# [Task details]
Extract every line below that contains the word "docs".

[Before and after images]
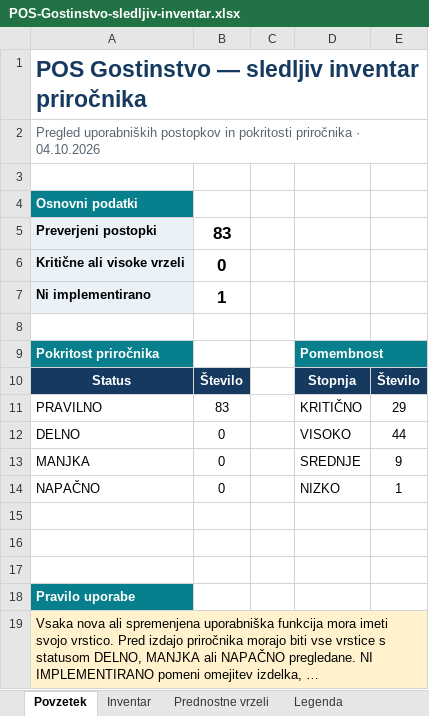
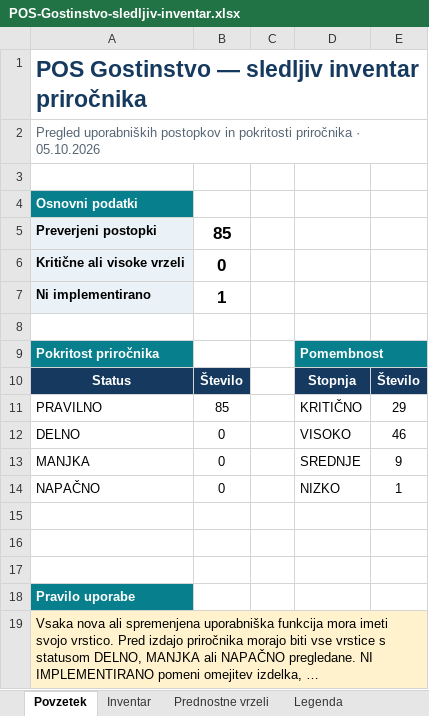
Before and after one commit to Bookie-Mikrona/POS, an Excel workbook: docs/POS-Gostinstvo-sledljiv-inventar.xlsx, sheet Povzetek, drawn as a sheet; long unchanged cells end in …; values as stored, in another font and other column widths than the file's, no borders; charts and pictures not drawn; the diff names each change by its address in the sheet, - before the commit and + after, or states it on an @@ line.

```diff
--- a/docs/POS-Gostinstvo-sledljiv-inventar.xlsx (sheet Povzetek)
+++ b/docs/POS-Gostinstvo-sledljiv-inventar.xlsx (sheet Povzetek)
-A2: …priročnika · 04.10.2026
+A2: …priročnika · 05.10.2026
-B5: 83
+B5: 85
-B11: 83
+B11: 85
-E12: 44
+E12: 46
```
Also changed, not shown: sheet Inventar, charts or pictures, 14 other files.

# [Exercise solution]
Before and after one commit to Bookie-Mikrona/POS, an Excel workbook: docs/POS-Gostinstvo-sledljiv-inventar.xlsx, sheet Povzetek, drawn as a sheet; long unchanged cells end in …; values as stored, in another font and other column widths than the file's, no borders; charts and pictures not drawn; the diff names each change by its address in the sheet, - before the commit and + after, or states it on an @@ line.
--- a/docs/POS-Gostinstvo-sledljiv-inventar.xlsx (sheet Povzetek)
+++ b/docs/POS-Gostinstvo-sledljiv-inventar.xlsx (sheet Povzetek)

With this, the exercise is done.